This softcover volume presents an overview of the policy issues related to domestic violence law. Through articles, book excerpts, cases, and statutes, the author encourages discussion of the legal systemís role in domestic violence situations. Topics range from basic issues, such as spousal and child abuse, to highly controversial issues, including gay and lesbian battering and victims as criminal defendants. Ideal as a textbook for domestic violence courses or as a supplemental text in other types of classes.
Handbook of Domestic Violence Intervention Strategies: Policies, Programs, and Legal Remedies
Author: Albert R. Roberts ISBN: ISBN NUMBER
Designed to prepare professionals to swiftly and compassionately meet the multiple needs of women and children who have suffered from domestic violence, this volume focuses on the advances in legal remedies, program developments, treatment protocols, and multidisciplinary perspectives. It is a comprehensive guide to the latest research, public policies, and legal and criminal justice responses, covering federal and state legislation as well as trends in police and court responses to domestic violence. Includes court-based technology developments and new research related to the duration and intensity of woman battering. Addresses risk assessment protocols, a new five level continuum of woman battering, intervention methods, and treatment models.
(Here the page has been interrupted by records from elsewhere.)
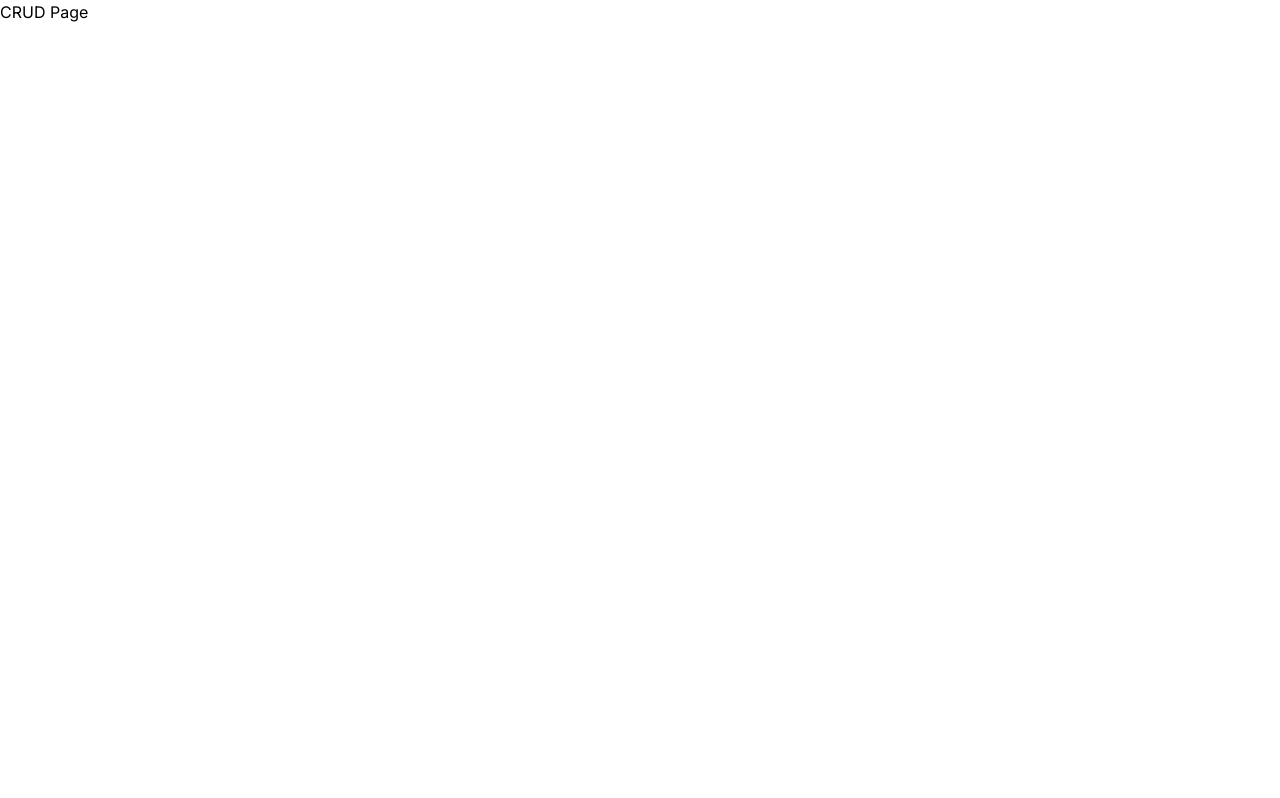
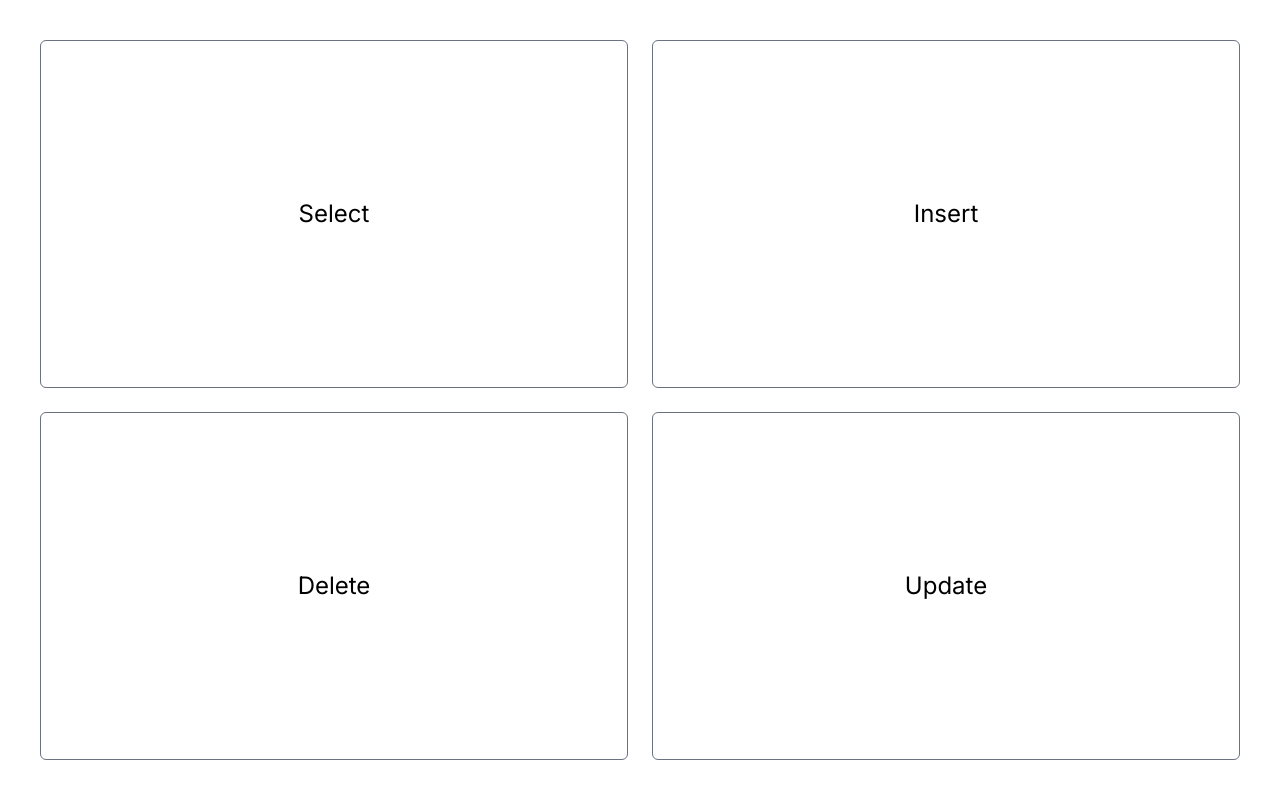
Before and after one commit to ReynardHansel/AoL-Database, a Next.js app: page /CRUD in a window 1280 px wide. Built offline with nearby package versions, Linux system fonts and the light colour scheme.

Commit message:
CRUD page improvement
- CRUD page.js cards built
- data-maintanance divs changed to Link
- Added notes.txt

```diff
--- a/app/CRUD/page.js
+++ b/app/CRUD/page.js
@@ -1,9 +1,12 @@
-import React from 'react'
+import Link from 'next/link'
 
-export default function Crud() {
+export default function Crud({ searchParams }) {
   return (
-    <div>
-      CRUD Page
+    <div className="grid grid-cols-1 md:grid-cols-2 gap-6 h-screen p-10">
+        <Link href="#" className="card">Select</Link>
+        <Link href="#" className="card">Insert</Link>
+        <Link href="#" className="card">Delete</Link>
+        <Link href="#" className="card">Update</Link>
     </div>
   )
 }
--- a/app/data-maintanance/page.js
+++ b/app/data-maintanance/page.js
@@ -1,15 +1,40 @@
+import Link from 'next/link'
+
 export default function DataMaintanance() {
   return (
     <div className="grid grid-cols-1 md:grid-cols-2 lg:grid-cols-2 gap-4 h-screen p-10">
-        <div className="card">
+        <Link className="card"
+        href={{
+            pathname: "../CRUD",
+            query: {
+                value: 'sailor'
+            }
+        }}
+        >
             Sailors
-        </div>
-        <div className="card">
+        </Link>
+
+        <Link className="card"
+        href={{
+            pathname:"../CRUD",
+            query: {
+                value:'boat'
+            }
+        }}
+        >
             Boats
-        </div>
-        <div className="card col-span-1 lg:col-span-2">
+        </Link>
+
+        <Link className="card col-span-1 lg:col-span-2"
+        href={{
+            pathname:"../CRUD",
+            query: {
+                value:'reserve'
+            }
+        }}
+        >
             Reserves
-        </div>
+        </Link>
     </div>
 )
 }
```
Also changed, not shown: notes.txt (added).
Battered Women in the Courtroom: The Power of Judicial Responses (The Northeastern Series on Gender, Crime, and Law) (1999)
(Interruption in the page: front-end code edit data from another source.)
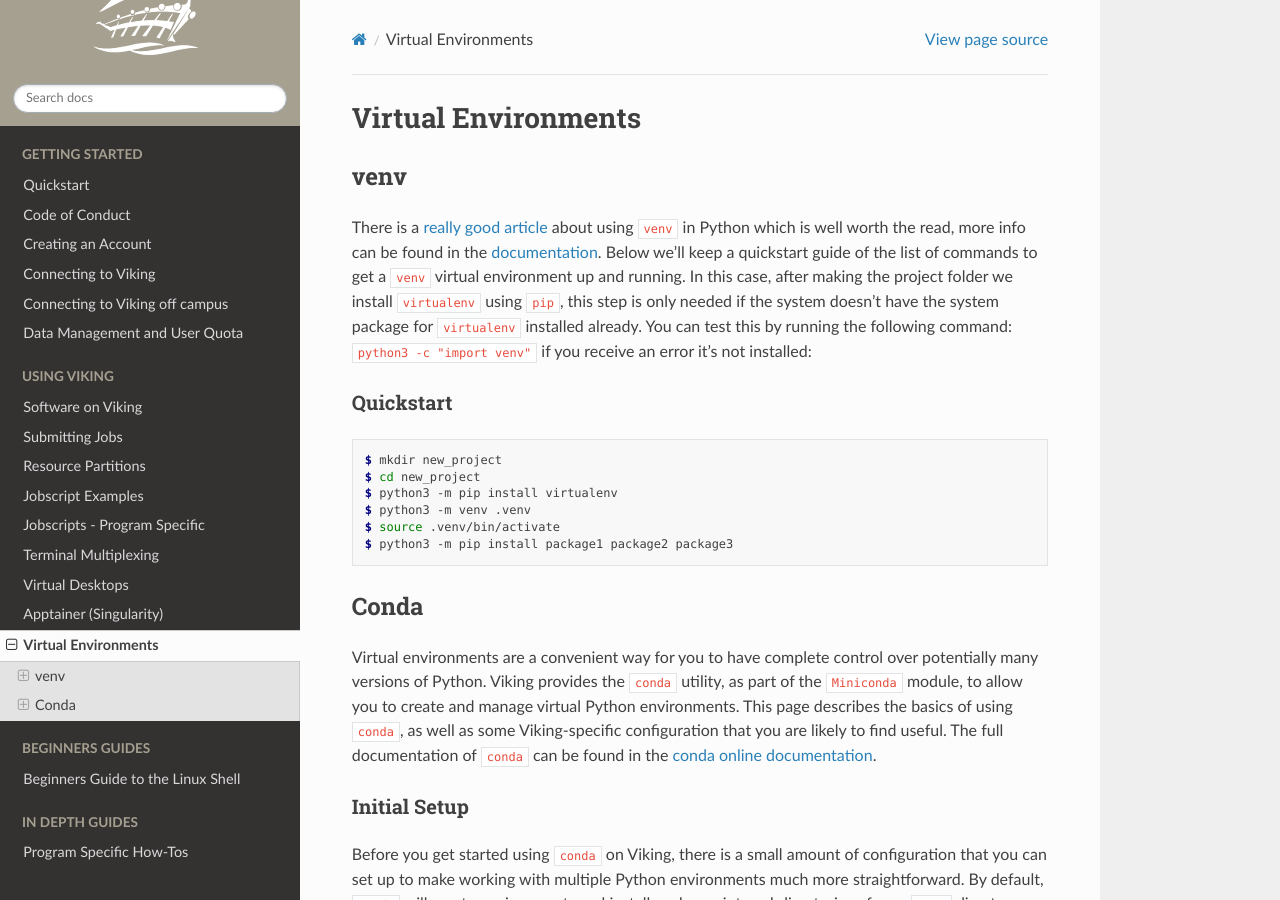
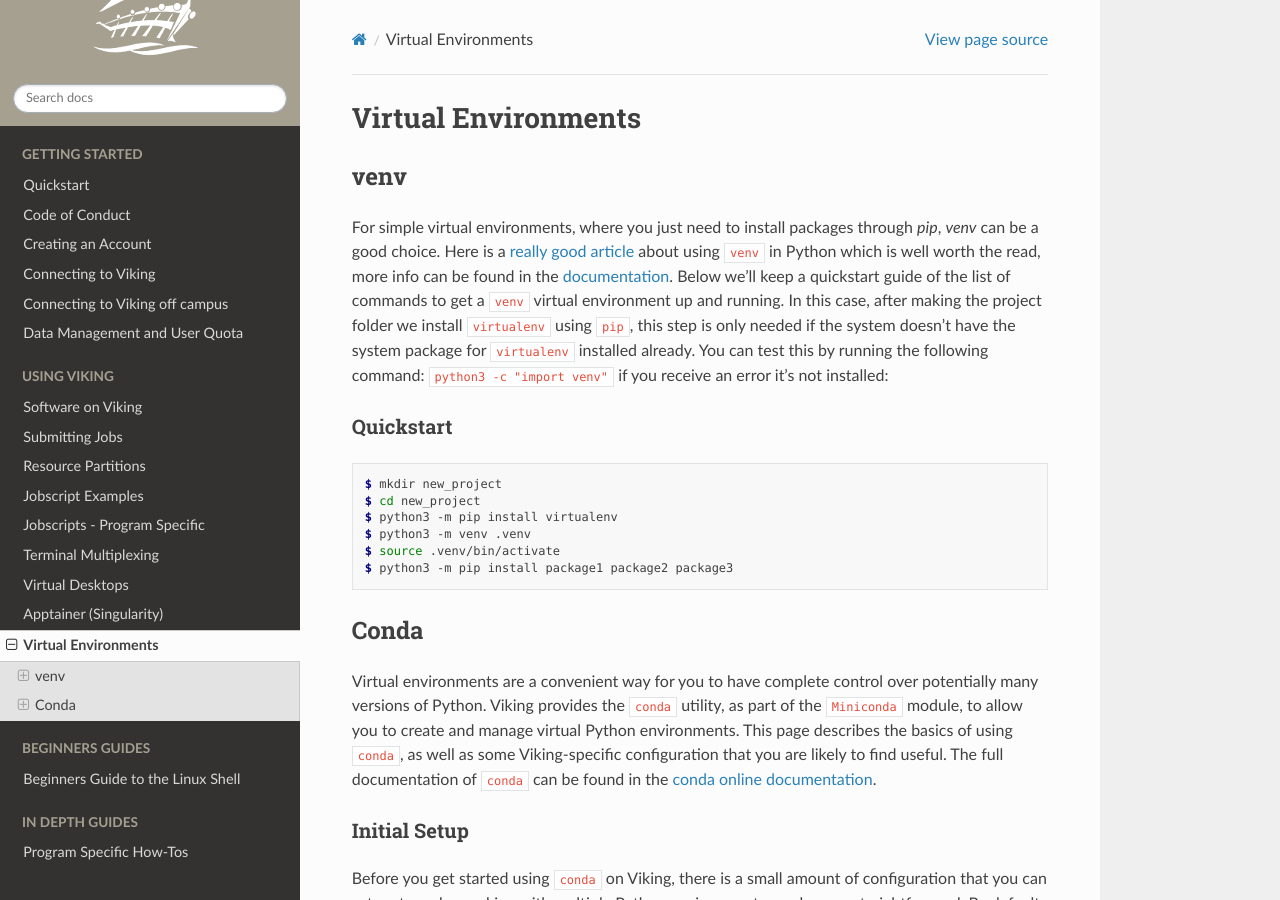
Before and after one commit to university-of-york/research-it-documentation, a Sphinx documentation site: the page built from docs/source/using_viking/virtual_environments.rst, in a window 1280 px wide and 900 px high. Built offline with Sphinx 7.4.7 and the Read the Docs theme 2.0.0, drawn with Linux system fonts in a browser that asks for light colours.

Commit message:
tweak venv

```diff
--- a/docs/source/using_viking/virtual_environments.rst
+++ b/docs/source/using_viking/virtual_environments.rst
@@ -4,7 +4,7 @@
 venv
 ----
 
-There is a `really good article <https://www.bitecode.dev/p/relieving-your-python-packaging-pain>`_ about using ``venv`` in Python which is well worth the read, more info can be found in the `documentation <https://docs.python.org/3/library/venv.html>`_. Below we'll keep a quickstart guide of the list of commands to get a ``venv`` virtual environment up and running. In this case, after making the project folder we install ``virtualenv`` using ``pip``, this step is only needed if the system doesn't have the system package for ``virtualenv`` installed already. You can test this by running the following command: :code:`python3 -c "import venv"` if you receive an error it's not installed:
+For simple virtual environments, where you just need to install packages through `pip`, `venv` can be a good choice. Here is a `really good article <https://www.bitecode.dev/p/relieving-your-python-packaging-pain>`_ about using ``venv`` in Python which is well worth the read, more info can be found in the `documentation <https://docs.python.org/3/library/venv.html>`_. Below we'll keep a quickstart guide of the list of commands to get a ``venv`` virtual environment up and running. In this case, after making the project folder we install ``virtualenv`` using ``pip``, this step is only needed if the system doesn't have the system package for ``virtualenv`` installed already. You can test this by running the following command: :code:`python3 -c "import venv"` if you receive an error it's not installed:
 
 
 Quickstart
```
Author: James Ptacek ISBN: 1555533906
James Ptacek questions whether judges still respond to abused women with indifference or impatience, as they have in the past, or whether they now treat battering as a serious crime. He looks at the types of violence that women report to the courts, analyzes how judges exercise their authority in restraining order hearings, examines how they perceive their role in negotiations with women, and studies their impact on women's efforts to escape the social entrapment of violence. The author also considers class and racial dimensions of the issue by drawing on cases from both white and African American communities.